* _Dataset extract_:
○ ○ ○ ○
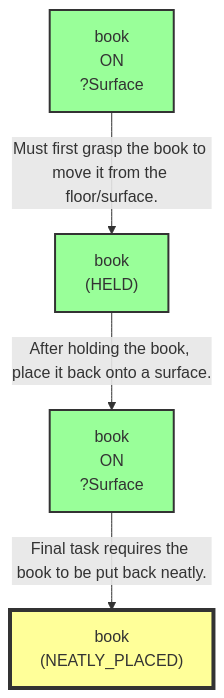
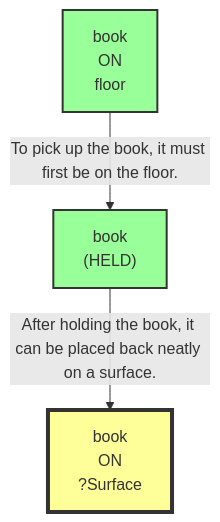
The ninth of 14 diagrams in evaluation/results/table3/robostate/runs/without_parameter_binding/G2_09/run_T3_without_parameter_binding_G2_09.md (scuama/virtualhome), drawn with Mermaid before and after one commit. The commit also changed other lines of this file and 507 other files, not shown here.

````diff
--- a/evaluation/results/table3/robostate/runs/without_parameter_binding/G2_09/run_T3_without_parameter_binding_G2_09.md
+++ b/evaluation/results/table3/robostate/runs/without_parameter_binding/G2_09/run_T3_without_parameter_binding_G2_09.md
@@ -667,14 +728,11 @@
 ```mermaid
 graph TD
-    N1["book<br>ON<br>?Surface"]
+    N1["book<br>ON<br>floor"]
     style N1 fill:#9f9,stroke:#333,stroke-width:2px
     N2["book<br>(HELD)"]
     style N2 fill:#9f9,stroke:#333,stroke-width:2px
     N3["book<br>ON<br>?Surface"]
-    style N3 fill:#9f9,stroke:#333,stroke-width:2px
-    N4["book<br>(NEATLY_PLACED)"]
-    style N4 fill:#ff9,stroke:#333,stroke-width:4px
-    N1 -->|"Must first grasp the book to move it from the floor/surface."| N2
-    N2 -->|"After holding the book, place it back onto a surface."| N3
-    N3 -->|"Final task requires the book to be put back neatly."| N4
+    style N3 fill:#ff9,stroke:#333,stroke-width:4px
+    N1 -->|"To pick up the book, it must first be on the floor."| N2
+    N2 -->|"After holding the book, it can be placed back neatly on a surface."| N3
 ```
````
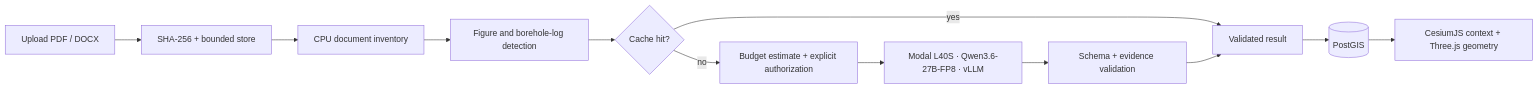
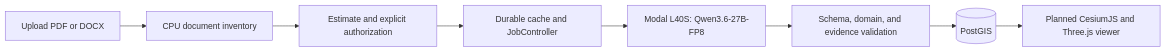
The diagram in README.md (kilickursat/Georeport3D), drawn with Mermaid before and after one commit. The commit also changed other lines of this file and 39 other files, not shown here.

````diff
--- a/README.md
+++ b/README.md
@@ -80,14 +82,10 @@
 ```mermaid
 flowchart LR
-  U[Upload PDF / DOCX] --> H[SHA-256 + bounded store]
-  H --> I[CPU document inventory]
-  I --> F[Figure and borehole-log detection]
-  F --> C{Cache hit?}
-  C -- yes --> V[Validated result]
-  C -- no --> B[Budget estimate + explicit authorization]
-  B --> M[Modal L40S · Qwen3.6-27B-FP8 · vLLM]
-  M --> P[Schema + evidence validation]
-  P --> V
+  U["Upload PDF or DOCX"] --> I["CPU document inventory"]
+  I --> E["Estimate and explicit authorization"]
+  E --> C["Durable cache and JobController"]
+  C --> M["Modal L40S: Qwen3.6-27B-FP8"]
+  M --> V["Schema, domain, and evidence validation"]
   V --> D[(PostGIS)]
-  D --> W[CesiumJS context + Three.js geometry]
+  D --> W["Planned CesiumJS and Three.js viewer"]
 ```
````
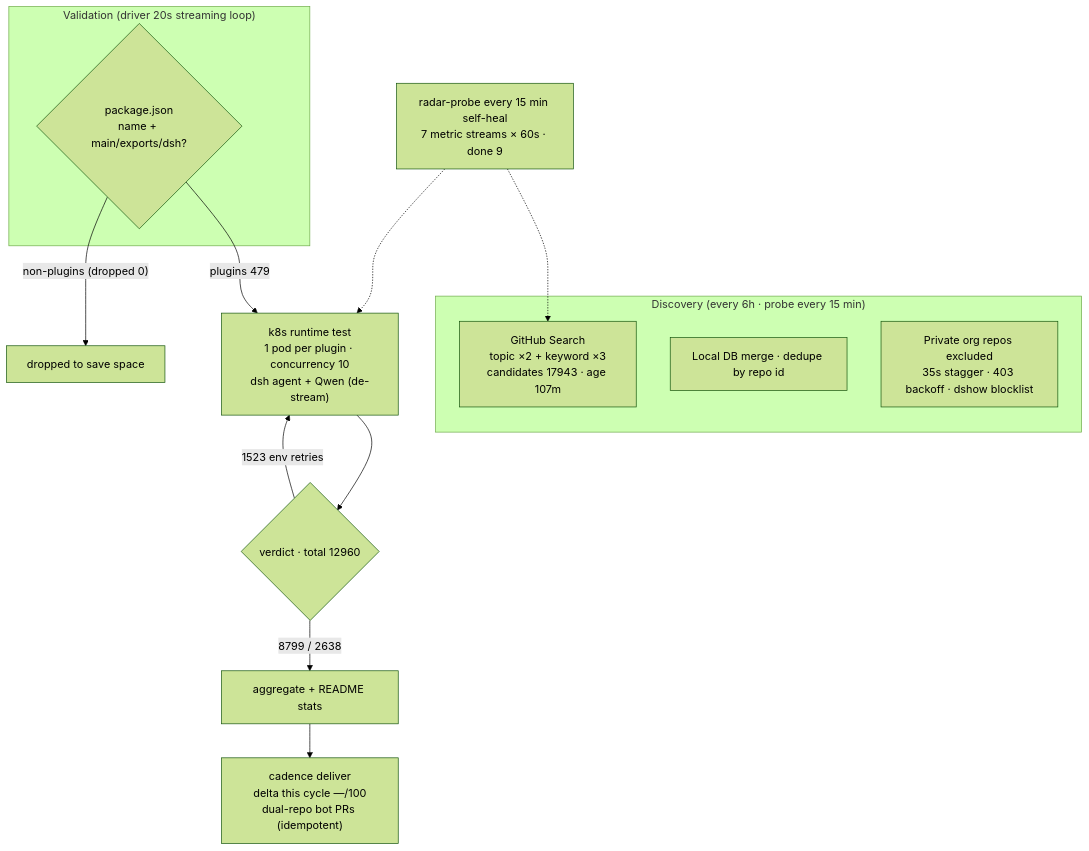
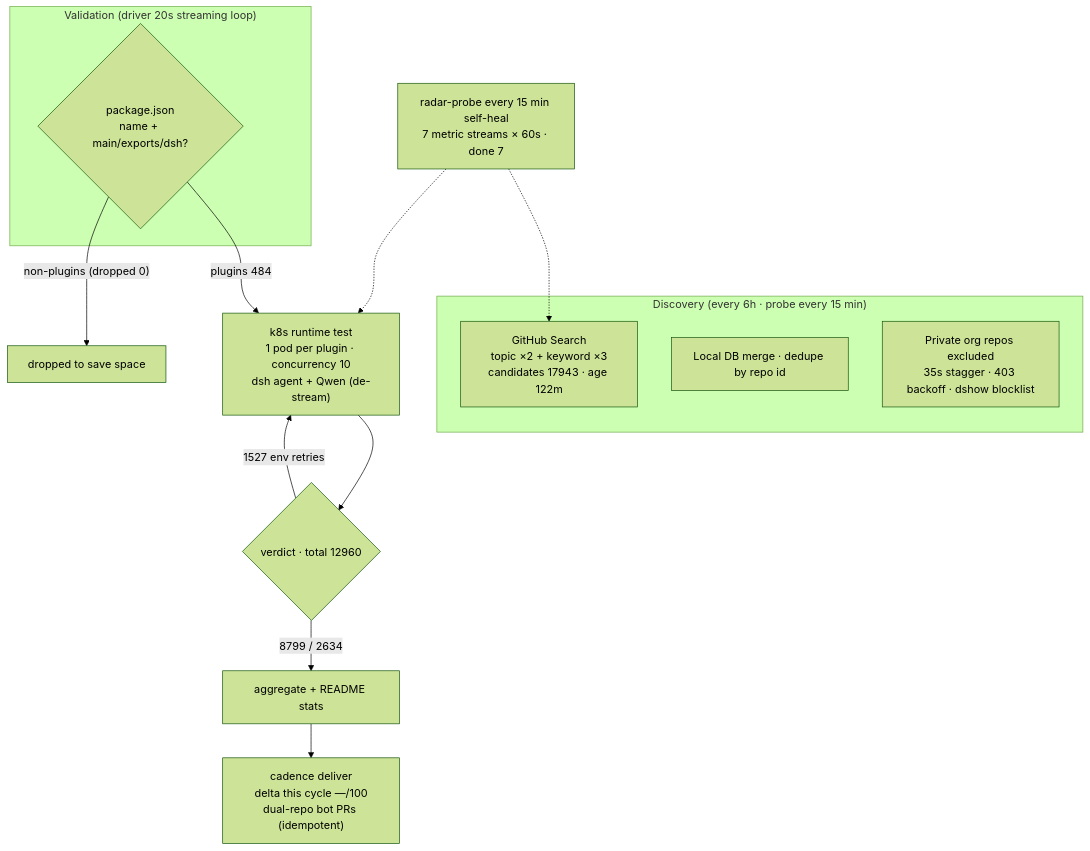
The diagram in README.en-US.md (AdamPlatin123/awesome-dsh-plugins), drawn with Mermaid (forest theme) before and after one commit. The commit also changed other lines of this file and 5 other files, not shown here.

````diff
--- a/README.en-US.md
+++ b/README.en-US.md
@@ -45,20 +45,20 @@
 ```mermaid
 flowchart TB
     subgraph Discovery["Discovery (every 6h · probe every 15 min)"]
-        A1["GitHub Search<br/>topic ×2 + keyword ×3<br/>candidates 17943 · age 107m"]
+        A1["GitHub Search<br/>topic ×2 + keyword ×3<br/>candidates 17943 · age 122m"]
         A2["Local DB merge · dedupe by repo id"]
         A3["Private org repos excluded<br/>35s stagger · 403 backoff · dshow blocklist"]
     end
     subgraph Validation["Validation (driver 20s streaming loop)"]
         B1{"package.json<br/>name + main/exports/dsh?"}
     end
-    B1 -->|"plugins 479"| C1["k8s runtime test<br/>1 pod per plugin · concurrency 10<br/>dsh agent + Qwen (de-stream)"]
+    B1 -->|"plugins 484"| C1["k8s runtime test<br/>1 pod per plugin · concurrency 10<br/>dsh agent + Qwen (de-stream)"]
     B1 -->|"non-plugins (dropped 0)"| B3["dropped to save space"]
     C1 --> D1{"verdict · total 12960"}
-    D1 -->|"8799 / 2638"| E1["aggregate + README stats"]
-    D1 -->|"1523 env retries"| C1
+    D1 -->|"8799 / 2634"| E1["aggregate + README stats"]
+    D1 -->|"1527 env retries"| C1
     E1 --> E2["cadence deliver<br/>delta this cycle —/100<br/>dual-repo bot PRs (idempotent)"]
-    M["radar-probe every 15 min self-heal<br/>7 metric streams × 60s · done 9"]
+    M["radar-probe every 15 min self-heal<br/>7 metric streams × 60s · done 7"]
     M -.-> A1
     M -.-> C1
 ```
````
○ ○ ○ ○
Report every line of the entries that carries the word "plugins".

* _Written solution_:
The diagram in README.en-US.md (AdamPlatin123/awesome-dsh-plugins), drawn with Mermaid (forest theme) before and after one commit. The commit also changed other lines of this file and 5 other files, not shown here.
-    B1 -->|"plugins 479"| C1["k8s runtime test<br/>1 pod per plugin · concurrency 10<br/>dsh agent + Qwen (de-stream)"]
+    B1 -->|"plugins 484"| C1["k8s runtime test<br/>1 pod per plugin · concurrency 10<br/>dsh agent + Qwen (de-stream)"]
     B1 -->|"non-plugins (dropped 0)"| B3["dropped to save space"]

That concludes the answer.